Applying the Learning Curve Theory Ã¯Â¿Â½ PAGE Ã¯Â¿Â½1Ã¯Â¿Â½
Applying the Learning Curve Theory
Mario, owner of Mario's Pizzeria, opened his first pizza Parlor in 1950 in Palm Springs, California. Running and operating his store in one of the local and busy malls, Mario's pizzas became popular for its fresh ingredients and authentic taste. In the given Pizza Store Layout simulation, the students were given the opportunity to work as a manager for two months to improve the service system by improving the four elements of waiting line problems- a waiting line, a service system, customer population, and a priority rule for determining which customer is to be served next.
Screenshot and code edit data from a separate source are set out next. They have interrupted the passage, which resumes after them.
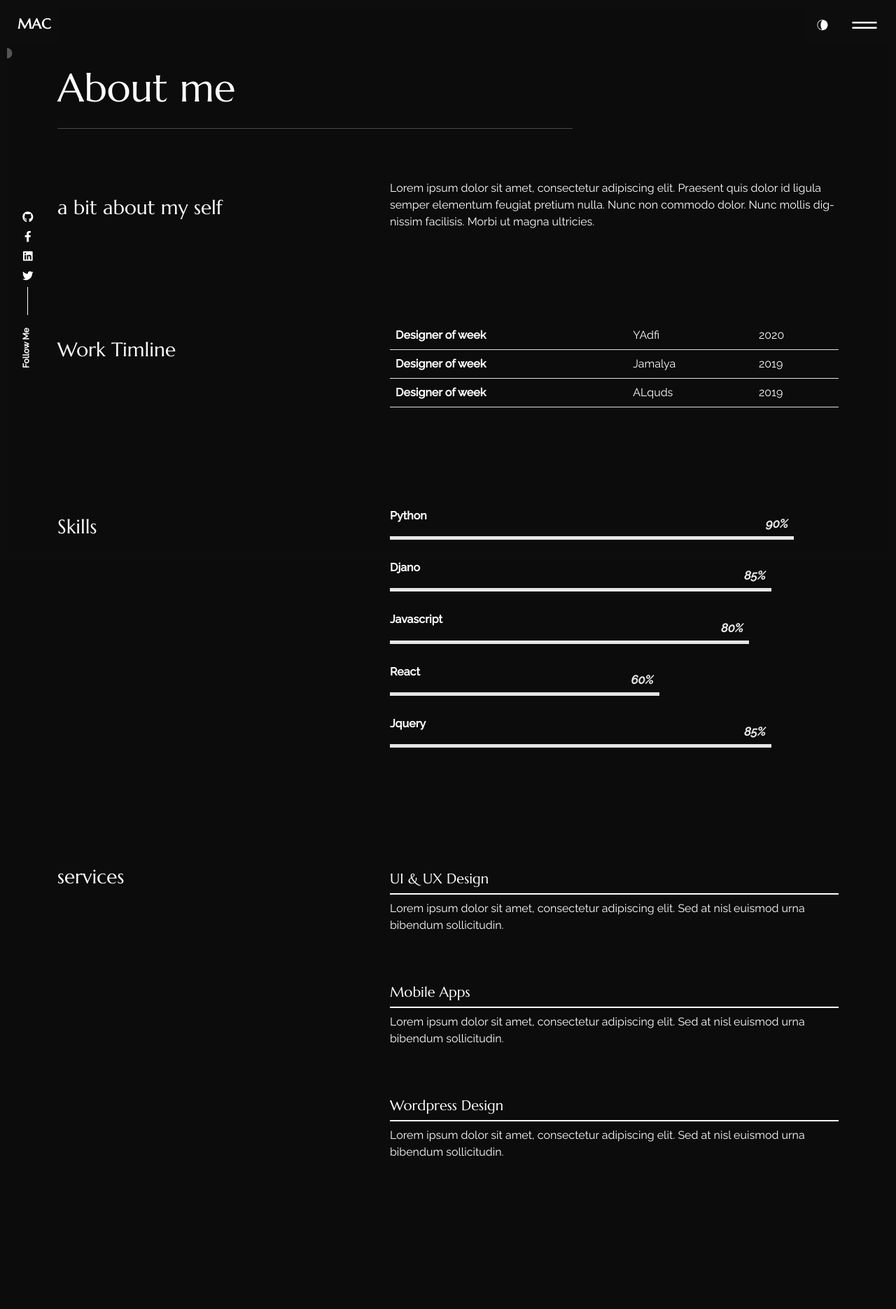
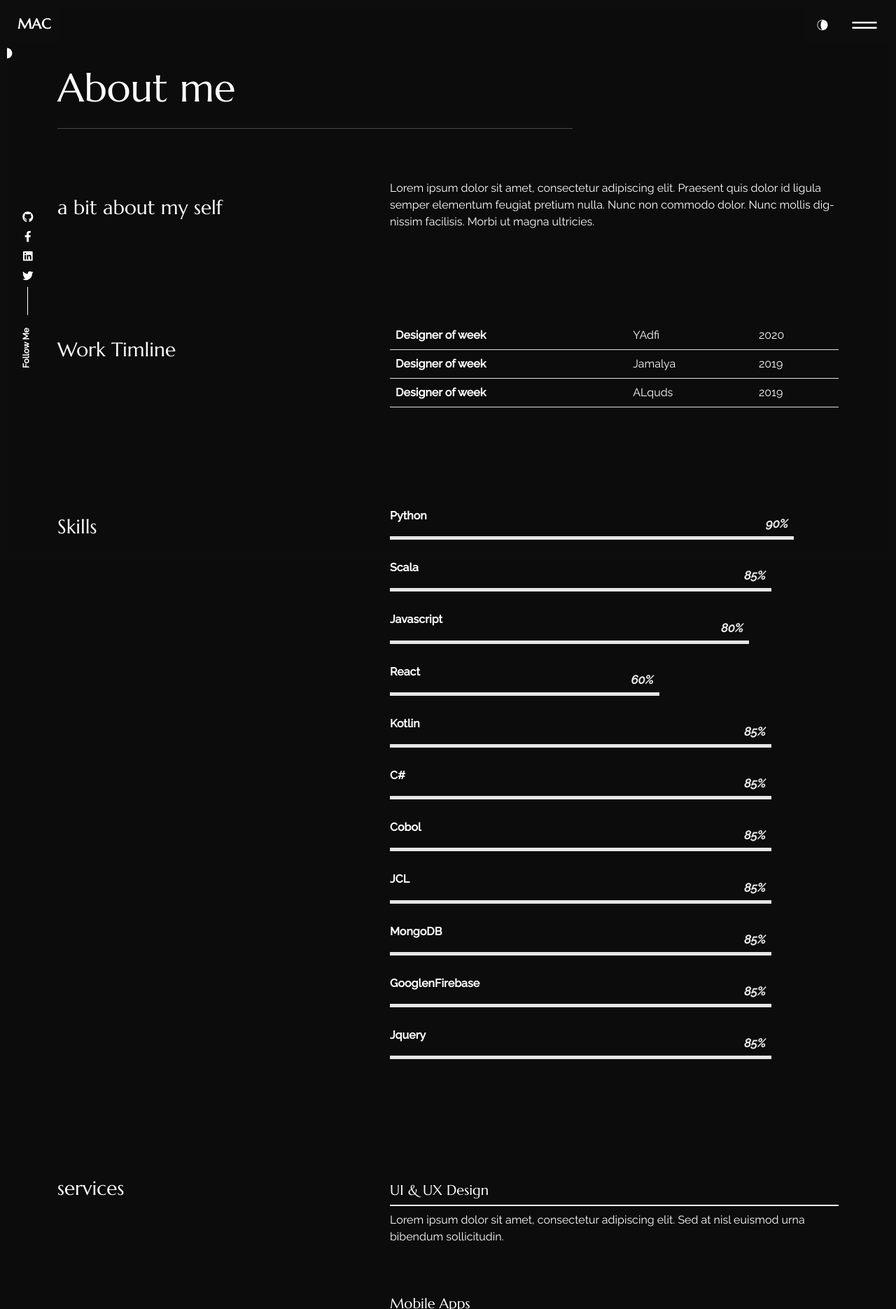
Before and after one commit to DukeDennis2/Web, a React app: page /about in a window 1280 px wide. Shown: the top 1870 px of the page at 70% size. Before the commit the page ends 1698 px from the top, so only its background shows below. Built offline with nearby package versions, Linux system fonts and the light colour scheme; some packages are replaced by stand-ins of ours.

Commit message:
Added some pictures

```diff
--- a/src/content_option.js
+++ b/src/content_option.js
@@ -12,7 +12,7 @@ const introdata = {
         third: "I love creating ",
     },
     description: "Lorem ipsum dolor sit amet, consectetur adipiscing elit. Sed at nisl euismod urna bibendum",
-    your_img_url: "https://images.unsplash.com/photo-1514790193030-c89d266d5a9d",
+    your_img_url: "https://scontent-sjc3-1.xx.fbcdn.net/v/t39.30808-6/464100364_9339202609428977_4607884385177834473_n.jpg?stp=cp6_dst-jpg&_nc_cat=102&ccb=1-7&_nc_sid=833d8c&_nc_ohc=9hqnQEXeT08Q7kNvgHcYHKG&_nc_zt=23&_nc_ht=scontent-sjc3-1.xx&_nc_gid=AlHukrEevHeLAY8tduNdybx&oh=00_AYDroeyS-v7Rb_R4Xq9Q-igFQcJxgAE-6P3oVAxUgw3HRw&oe=671E899C",
 };
 
 const dataabout = {
@@ -41,7 +41,7 @@ const skills = [{
         value: 90,
     },
     {
-        name: "Djano",
+        name: "Scala",
         value: 85,
     },
     {
@@ -51,6 +51,30 @@ const skills = [{
     {
         name: "React",
         value: 60,
+    },
+    {
+        name: "Kotlin",
+        value: 85,
+    },
+    {
+        name: "C#",
+        value: 85,
+    },
+    {
+        name: "Cobol",
+        value: 85,
+    },
+    {
+        name: "JCL",
+        value: 85,
+    },
+    {
+        name: "MongoDB",
+        value: 85,
+    },
+    {
+        name: "GooglenFirebase",
+        value: 85,
     },
     {
         name: "Jquery",
@@ -88,23 +112,23 @@ const dataportfolio = [{
         link: "#",
     },
     {
-        img: "https://picsum.photos/400/600/?grayscale",
+        img: "https://scontent-sjc3-1.xx.fbcdn.net/v/t39.30808-6/431091781_1444161309852044_3559754660219307225_n.jpg?stp=cp6_dst-jpg&_nc_cat=110&ccb=1-7&_nc_sid=86c6b0&_nc_ohc=z6OTM65Iu2IQ7kNvgGd1ptu&_nc_zt=23&_nc_ht=scontent-sjc3-1.xx&_nc_gid=ALCjk5KpLEVPdL5lYWcu3BC&oh=00_AYDuDdrx35rTqqf4FfanCa_8X1mRxS93UPEQRunloeLu3A&oe=671EA3E0" ,
         description: "The wisdom of life consists in the elimination of non-essentials.",
         link: "#",
     },
     {
-        img: "https://picsum.photos/400/300/?grayscale",
+        img: "https://scontent-sjc3-1.xx.fbcdn.net/v/t39.30808-6/393727152_1369453680656141_961556181913208362_n.jpg?_nc_cat=108&ccb=1-7&_nc_sid=833d8c&_nc_ohc=R3-Me0LRgYUQ7kNvgHi5b80&_nc_zt=23&_nc_ht=scontent-sjc3-1.xx&_nc_gid=AzIlx0SH2Iwcz0bmZKkBAGr&oh=00_AYDVAog7hhf75TabP39PsCCFwPT0CVO0u_iIPqpERCeYBA&oe=671E8F3C",
         description: "The wisdom of life consists in the elimination of non-essentials.",
         link: "#",
     },
     {
-        img: "https://picsum.photos/400/700/?grayscale",
+        img: "https://scontent-sjc3-1.xx.fbcdn.net/v/t39.30808-6/438089069_1480997942835047_4906963813695326195_n.jpg?stp=cp6_dst-jpg&_nc_cat=102&ccb=1-7&_nc_sid=833d8c&_nc_ohc=KJWlIMRMJF0Q7kNvgFa5HrC&_nc_zt=23&_nc_ht=scontent-sjc3-1.xx&_nc_gid=AueXOXt8TsyojYGZaemejKC&oh=00_AYCsZrPF63ulivnUgc5PfZ61Vpp5m4j84q8kih45E3KKJA&oe=671E82AD",
         description: "The wisdom of life consists in the elimination of non-essentials.",
         link: "#",
     },
 
     {
-        img: "https://picsum.photos/400/600/?grayscale",
+        img: "https://scontent-sjc3-1.xx.fbcdn.net/v/t39.30808-6/431075496_1444112086523633_8083361143678249612_n.jpg?stp=cp6_dst-jpg&_nc_cat=109&ccb=1-7&_nc_sid=6ee11a&_nc_ohc=JnCh5tfVFj8Q7kNvgGidyd0&_nc_zt=23&_nc_ht=scontent-sjc3-1.xx&_nc_gid=Arqd2BbAh7S1NbT35aQ690j&oh=00_AYCImk-vTGk8ZN_FEUSN8sYCbjG62ry_63yboP9qWQJt-A&oe=671EA653",
         description: "The wisdom of life consists in the elimination of non-essentials.",
         link: "#",
     },
--- a/src/index.css
+++ b/src/index.css
@@ -3,8 +3,8 @@
     --primary-color: #0d0d0d;
     --secondary-color: #fff;
     --text-color: #fff;
-    --text-color-2: #fff;
-    --text-color-3: rgb(86, 83, 83);
+    --text-color-2: rgb(255, 255, 255);
+    --text-color-3: rgb(247, 247, 247);
     --overlay-color: rgb(12 12 12 / 63%);
 }
 
@@ -14,8 +14,8 @@
     --secondary-color: #000;
     --text-color: #000;
     --text-color-2: #000;
-    --text-color-3: rgb(155, 151, 151);
-    --overlay-color: rgb(255 255 255 / 70%);
+    --text-color-3: rgb(255, 255, 255);
+    --overlay-color: rgba(241, 241, 241, 0.7);
 }
 
 html,
--- a/src/pages/about/index.js
+++ b/src/pages/about/index.js
@@ -79,6 +79,7 @@ export const About = () => {
             })}
           </Col>
         </Row>
+
         <Row className="sec_sp">
           <Col lang="5">
             <h3 className="color_sec py-4">services</h3>
--- a/src/pages/home/index.js
+++ b/src/pages/home/index.js
@@ -4,6 +4,8 @@ import { Helmet, HelmetProvider } from "react-helmet-async";
 import Typewriter from "typewriter-effect";
 import { introdata, meta } from "../../content_option";
 import { Link } from "react-router-dom";
+
+
 
 export const Home = () => {
   return (
```
Also changed, not shown: README.md, src/assets/images/IMG_1892.jpg (deleted), src/assets/images/IMG_1894.jpg (deleted), src/images/logo.svg (renamed from src/assets/images/logo.svg), src/images/react-porfolio.png (renamed from src/assets/images/react-porfolio.png), 1 other file.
Given that many customers are dissatisfied with the wait times, my objective would be to comprehend the learning curve concept of reducing the wait times and optimizing the processes to maximize the benefits. In the next couple of paragraphs, I will examine the process thoroughly and provide several points of the process performance data for the performance metrics identified in the simulation.
Furthermore, I will apply the learning curve concepts to test the alternative against the current process, and determine how good the initial process data is in the organization
Process Performance Data
In the simulation, Mario's Pizzeria begins with the flow process of a customer entering the restaurant, waiting, being seated, order taken, order processed, order received in kitchen, order served, eating time, bill received and payment made, and the customer exiting the restaurant. The simulation mentions Mario's initial setup, which includes 14 tables for four, four servers, and two kitchen staff. The entire process from when a customer walks into the pizza parlor to the time the customer leaves the parlor is 53 minutes. Acknowledging the pizza parlor is experiencing a loss of sales due to the...